Coding a program requires patience like that of a parent teaching a baby how to walk. There is a lot of stumbling but those are stepping stones to understanding mistakes and perfecting the craft of coding. This is especially true when building a website from scratch.
“I never want other people to feel extremely discouraged when they build their first projects because there’s a lot of learning that happens along the way,” Williams says.
While Williams receives compliments about the clear-cut and sophisticated look her website has, she is transparent about the fact that this isn’t her first time creating a platform of this nature.
“When you’re given the proper tools to be able to build so much, as you are with coding, there’s a tendency to pump out new ideas, websites, or projects — and some may stick, but not always everything!” Digital and Community Coordinator of Kode with Klossy Gina Fuchs writes in an email to WSN. “[Williams] is really the kind of person who takes a project and runs with it to fruition.”
Yet, there are moments where Williams feels like she needs a break. Avenues on social media that were once spaces Williams could escape to continue to brim with calls to action, information regarding defunding the police and painful stories about Black people who have been killed by police officers.
While she agrees with the activism showing up on her social media timelines, the subsequent uprisings after George Floyd’s and Breonna Taylot’s deaths has required Williams to constantly think about her personal experiences with oppression. That’s why she takes time away from it all to pause and feel herself grounded among the greenery fields in her backyard. But at the end of the day, Williams understands that her role in coding is bigger than her: that her role as a coder is about the collective desire to abolish systemic oppression against Black people and use her skills to partake in the movement.
The website is a product of the social media activism and a signal that there’s a lot of work that needs to be done to continue showing up for Black people. But it is also a project that shows how powerful the world can be if Black people take control of the steering wheel and sit in the driver’s seat.

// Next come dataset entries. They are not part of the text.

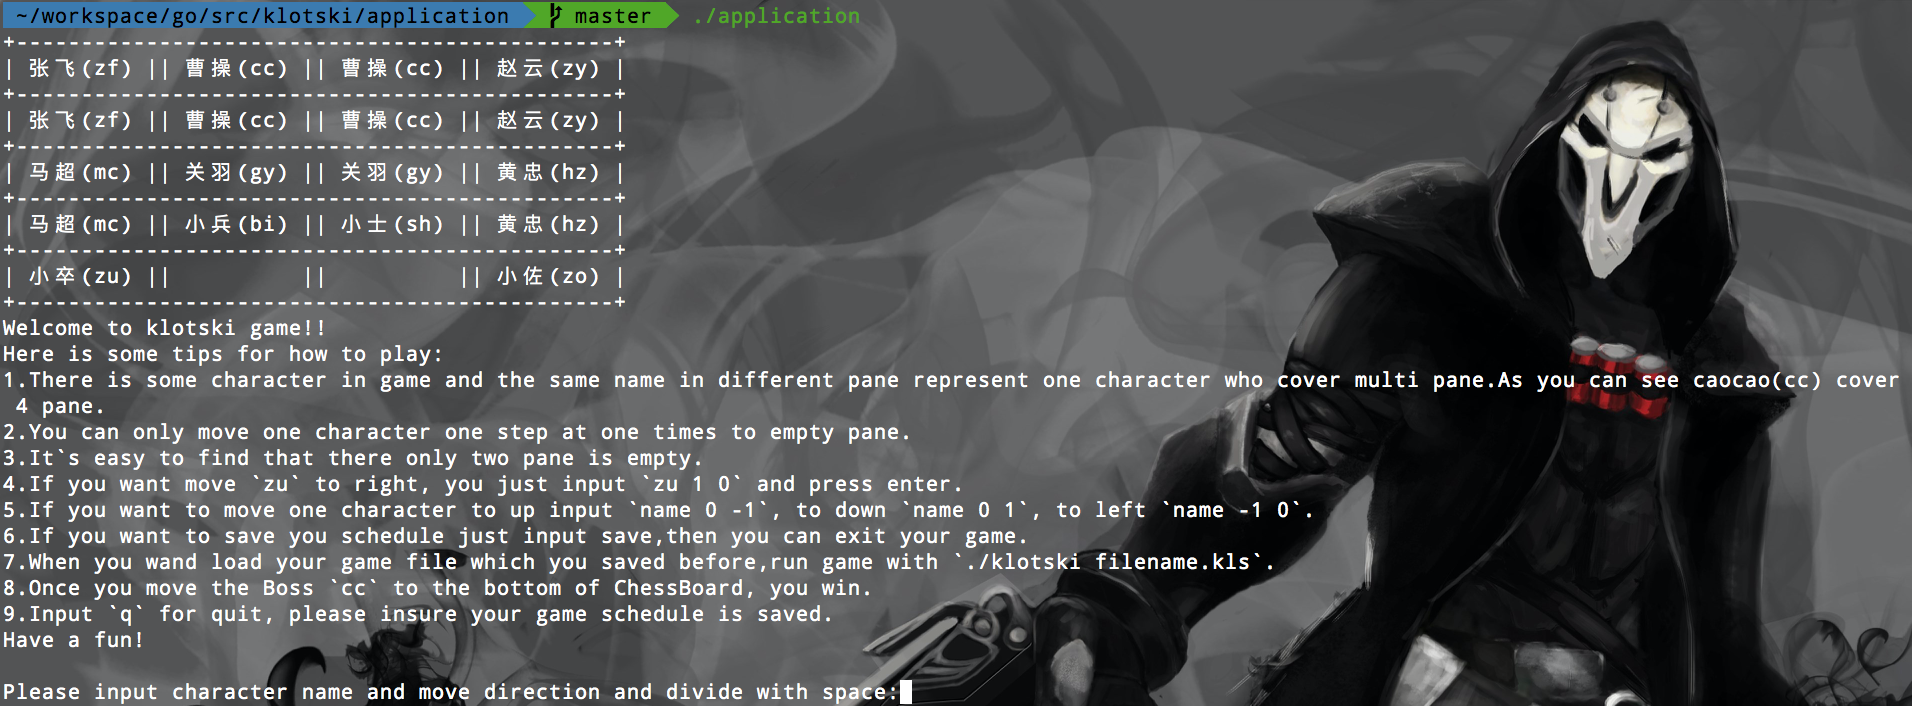
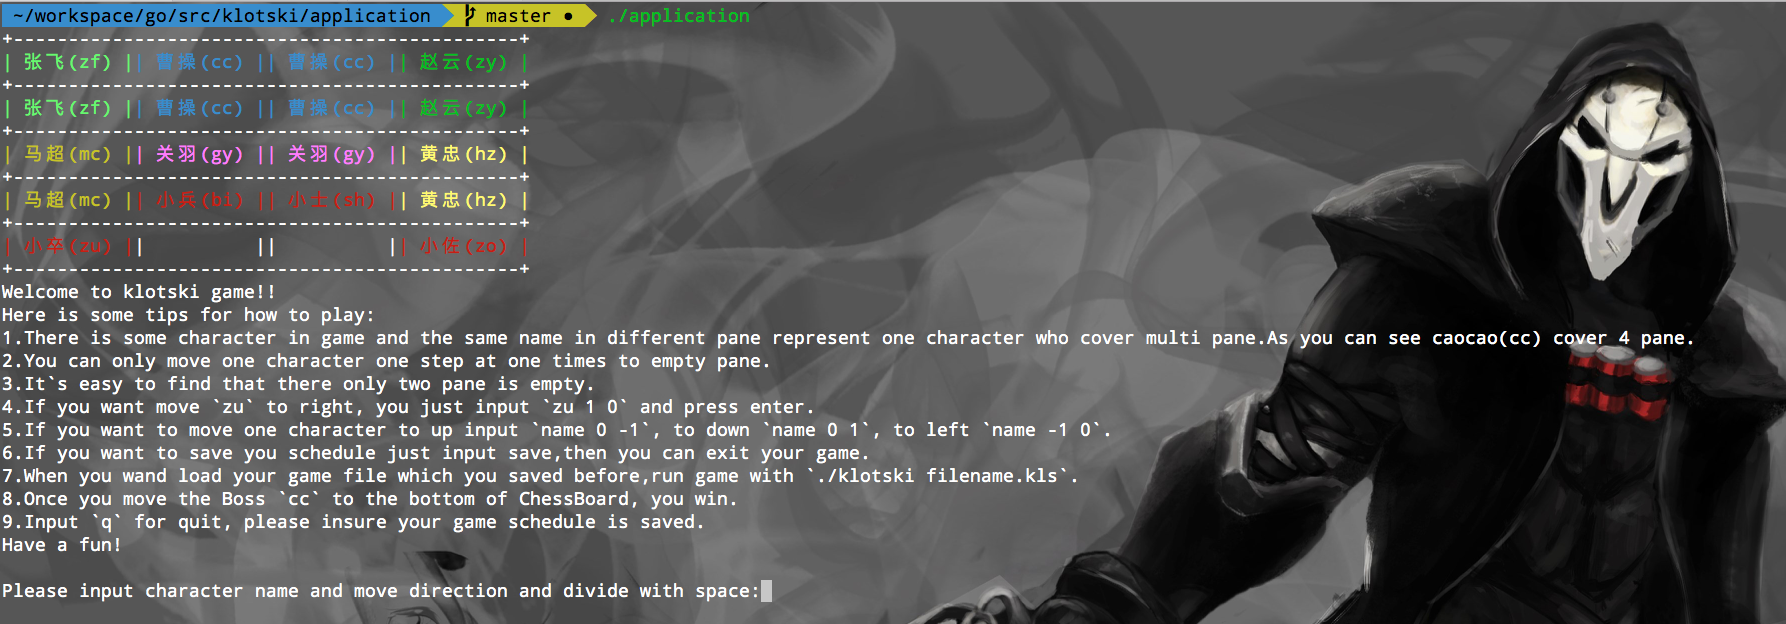
add color lib for visual effect

diff --git a/application/klotski.go b/application/klotski.go
@@ -29,11 +29,16 @@
 
 package main
 
+import (
+	"github.com/fatih/color"
+)
+
 type character struct {
 	Name     string   //
 	Position position //
 	Cover    [][]int  //
 	Control  string   // short name
+	Color    *color.Color
 }
 
 type position struct {
@@ -92,6 +97,7 @@ func initCharacter() {
 		},
 		Cover:   cover22,
 		Control: "cc",
+		Color:   color.New(color.FgBlue),
 	}
 	all = append(all, &caoCao)
 
@@ -103,6 +109,7 @@ func initCharacter() {
 		},
 		Cover:   cover12,
 		Control: "zf",
+		Color:   color.New(color.FgHiGreen),
 	}
 	all = append(all, &zhangFei)
 
@@ -114,6 +121,7 @@ func initCharacter() {
 		},
 		Cover:   cover12,
 		Control: "zy",
+		Color:   color.New(color.FgGreen),
 	}
 	all = append(all, &zhaoYun)
 
@@ -125,6 +133,7 @@ func initCharacter() {
 		},
 		Cover:   cover12,
 		Control: "hz",
+		Color:   color.New(color.FgHiYellow),
 	}
 	all = append(all, &huangZhong)
 
@@ -136,6 +145,7 @@ func initCharacter() {
 		},
 		Cover:   cover12,
 		Control: "mc",
+		Color:   color.New(color.FgYellow),
 	}
 	all = append(all, &maChao)
 
@@ -147,6 +157,7 @@ func initCharacter() {
 		},
 		Cover:   cover21,
 		Control: "gy",
+		Color:   color.New(color.FgHiMagenta),
 	}
 	all = append(all, &guanYu)
 
@@ -158,6 +169,7 @@ func initCharacter() {
 		},
 		Cover:   cover11,
 		Control: "zu",
+		Color:   color.New(color.FgRed),
 	}
 	all = append(all, &zu)
 
@@ -169,6 +181,7 @@ func initCharacter() {
 		},
 		Cover:   cover11,
 		Control: "bi",
+		Color:   color.New(color.FgRed),
 	}
 	all = append(all, &bing)
 
@@ -180,6 +193,7 @@ func initCharacter() {
 		},
 		Cover:   cover11,
 		Control: "sh",
+		Color:   color.New(color.FgRed),
 	}
 	all = append(all, &shi)
 
@@ -191,6 +205,7 @@ func initCharacter() {
 		},
 		Cover:   cover11,
 		Control: "zo",
+		Color:   color.New(color.FgRed),
 	}
 	all = append(all, &zuo)
 }

diff --git a/application/main.go b/application/main.go
@@ -79,7 +79,7 @@ func printBoard() {
 			if c.Control == "" {
 				fmt.Printf("|          |")
 			} else {
-				fmt.Printf("| %s(%s) |", c.Name, c.Control)
+				c.Color.Printf("| %s(%s) |", c.Name, c.Control)
 			}
 		}
 

diff --git a/README.md b/README.md
@@ -7,6 +7,7 @@ cd to `application`
 and build ：
 
 ```shell
+go get github.com/fatih/color
 go build
 ```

Williams is in full command of her activism, driving down a path where other Black coders can follow along and ride with her as well.
“This work that I’m doing is more than me,” Williams said. “I want to keep people constantly engaged because this is a problem [where] there can’t be breaks.”
Email Mandie Montes at [email protected]